• _WHAT IS BEING ASKED_
Restate exactly, and only, the lines spanning from the one with "diff --git a/MkStrike" to the end of the records below.
DATA EXCERPTS: Begin
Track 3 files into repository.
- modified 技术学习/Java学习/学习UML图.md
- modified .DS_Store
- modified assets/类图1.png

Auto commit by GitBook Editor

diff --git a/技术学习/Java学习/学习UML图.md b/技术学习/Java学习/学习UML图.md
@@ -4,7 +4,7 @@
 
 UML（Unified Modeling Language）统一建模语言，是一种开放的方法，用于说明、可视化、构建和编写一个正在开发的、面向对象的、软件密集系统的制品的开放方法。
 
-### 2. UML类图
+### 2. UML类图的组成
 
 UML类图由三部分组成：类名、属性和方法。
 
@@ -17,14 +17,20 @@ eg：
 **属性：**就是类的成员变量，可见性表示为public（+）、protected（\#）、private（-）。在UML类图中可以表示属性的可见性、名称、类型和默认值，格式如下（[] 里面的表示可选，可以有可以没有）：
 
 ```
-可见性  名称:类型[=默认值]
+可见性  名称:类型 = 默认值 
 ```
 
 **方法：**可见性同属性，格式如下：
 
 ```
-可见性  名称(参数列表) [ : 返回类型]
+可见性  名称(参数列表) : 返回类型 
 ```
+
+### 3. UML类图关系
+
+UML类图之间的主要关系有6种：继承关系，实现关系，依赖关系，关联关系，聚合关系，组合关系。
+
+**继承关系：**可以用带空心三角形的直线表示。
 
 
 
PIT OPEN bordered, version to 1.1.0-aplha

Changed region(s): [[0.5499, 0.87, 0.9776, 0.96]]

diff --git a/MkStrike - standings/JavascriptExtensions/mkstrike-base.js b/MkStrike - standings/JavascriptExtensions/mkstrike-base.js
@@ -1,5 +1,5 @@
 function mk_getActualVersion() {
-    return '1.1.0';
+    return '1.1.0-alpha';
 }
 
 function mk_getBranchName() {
DATA EXCERPTS: End
• _SOLUTION_
diff --git a/MkStrike - standings/JavascriptExtensions/mkstrike-base.js b/MkStrike - standings/JavascriptExtensions/mkstrike-base.js
@@ -1,5 +1,5 @@
 function mk_getActualVersion() {
-    return '1.1.0';
+    return '1.1.0-alpha';
 }
 
 function mk_getBranchName() {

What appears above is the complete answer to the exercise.